Gladioli are among the easiest flowers to grow and are one of the main attractions in the summer garden providing an exotic, show-stopping display over many months.
If you haven't grown 'gladdies' before now is the perfect time to do so because the beauty of the many improved modern hybrids will absolutely amaze you.
The colour range of their flowers, which vary in form and size, is vast and brilliant and comes in shades of pink, red, white, yellow, purple, mauve, green and apricot, with bi- and multi-colours.
Some stems can produce up to 30 flowers and two varieties have alluring scents.
The evening-scented Gladiolus tristis exudes a perfume similar to carnations and cloves and G. callianthus has a gorgeous vanilla fragrance.
The gladiolus is one of the August birth flowers and in the language of flowers signifies remembrance.

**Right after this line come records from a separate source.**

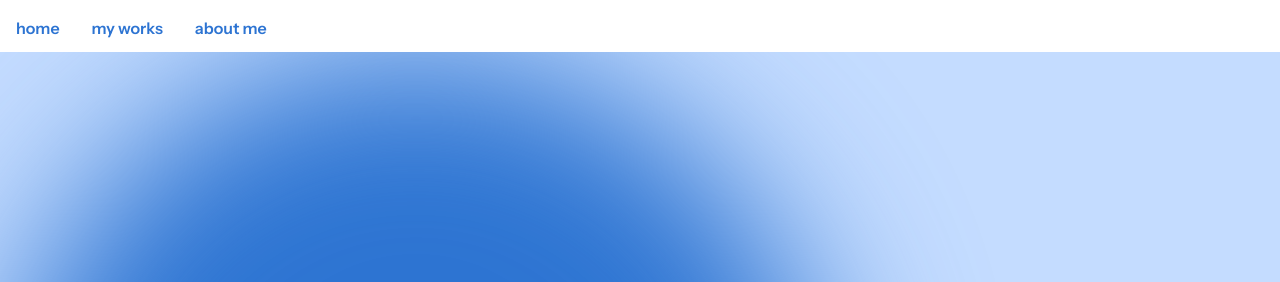
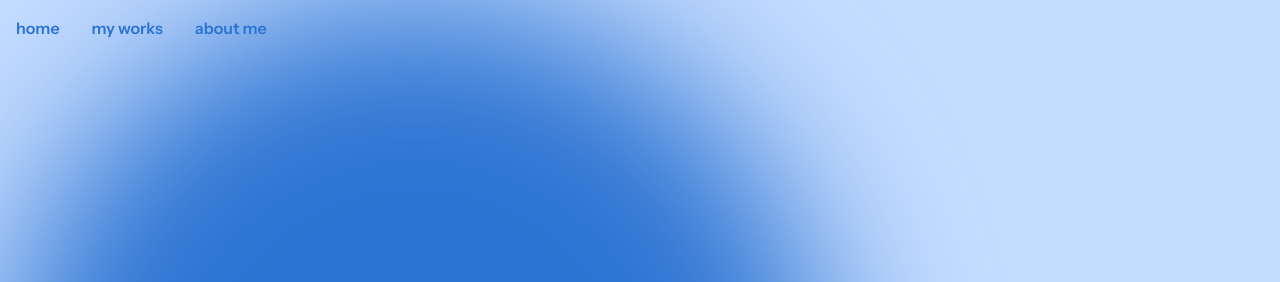
Before and after one commit to mn46/portfolio-bulma, a website: page index.html in a window 1280 px wide. Shown: the top 282 px of the page. Drawn offline with Linux system fonts and the light colour scheme; a web font is replaced by a local one.

Commit message:
Remove height and bg color of the navbar

```diff
--- a/portfolio-bulma.scss
+++ b/portfolio-bulma.scss
@@ -4,7 +4,9 @@ $light-blue: #c4dcff;
 
 @use "bulma/sass" with (
   $family-primary: "Instrument Sans",
-  $primary: $primary
+  $primary: $primary,
+  $navbar-background-color: transparent,
+  $navbar-height: 0
 );
 
 h1,
@@ -13,12 +15,8 @@ h3 {
   font-family: $family-headline;
 }
 
-.navbar {
-  background-color: transparent !important;
-}
-
-.nav-item > a {
-  mix-blend-mode: color-dodge;
+.navbar a {
+  color: $primary;
 }
 
 #home {
```
Also changed, not shown: portfolio-bulma.css, 1 other file.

With origins in South Africa, Asia and the Mediterranean regions gladioli were introduced into England around the late 1500s.
Planting times vary with the climate, soil type and corm variety but can start as early as July.
The best blooms are usually those that were planted early.
Gladioli take about 80 to 110 days from planting to flowering.
Smaller corns usually take five to seven days longer than larger corms of the same variety.
Gladioli thrive in a position that offers full sun in well-drained soil enriched with compost.
The taller hybrids need protection from strong winds otherwise the stem will bend or the plant may fall over especially when in full bloom.
The depth of planting depends on the type of soil and the size of the corm.
Corms are planted deeper in lighter sandy soils than in heavier clay soils, and a large corms is planted deeper than a small one.
The deeper the corm is planted the less likely the plant will be blown over by the wind.
Gladioli are usually planted 10-15cms deep and 8-15cms apart with the basal scar or root base facing downwards.
Water in after planting. Make successive plantings over several weeks to ensure a continuous display.
To show these majestic plants at their best plant as groups or in clumps. Smaller varieties can be placed in rockeries or containers.
The best corms are plump with a smooth, waxy skin. The large flat corms are usually old and worn out making them unsuitable for planting.
Discard all disfigured corms.
Cut stems for the vase when the first sign of colour appears in the bottom floret as buds open from the bottom first with the top buds opening last.
Leave about one third of the stem to provide food for next season's plant.
The corm is neither a root nor a bulb but a compressed stem with roots on the lower end and a cluster of buds on the upper section.
Each year the old corm is worn out producing the current plant and a new one forms on top of this tired one. It's this new corm that is saved for replanting.
August 14: Longford Garden Club AGM, Anglican Parish Hall, William Street, Longford, 7.30pm. Visitors welcome.
August 15: Launceston Orchid Society, Newnham Uniting Church Hall, 7pm.
August 20: Australian Native Plant Society, Max Fry Hall, Gorge Road,Trevallyn, 7.30pm. Dr Miguel de Salas from the Tasmanian Herbarium to speak on highlights from his many years of plant hunting and collecting in Tasmania. Visitors welcome.
August 21: Launceston Horticultural Society, Windmill Hill Hall, High Street, Launceston, 8pm. Bob Reid, world renowned plant collector and breeder is guest speaker.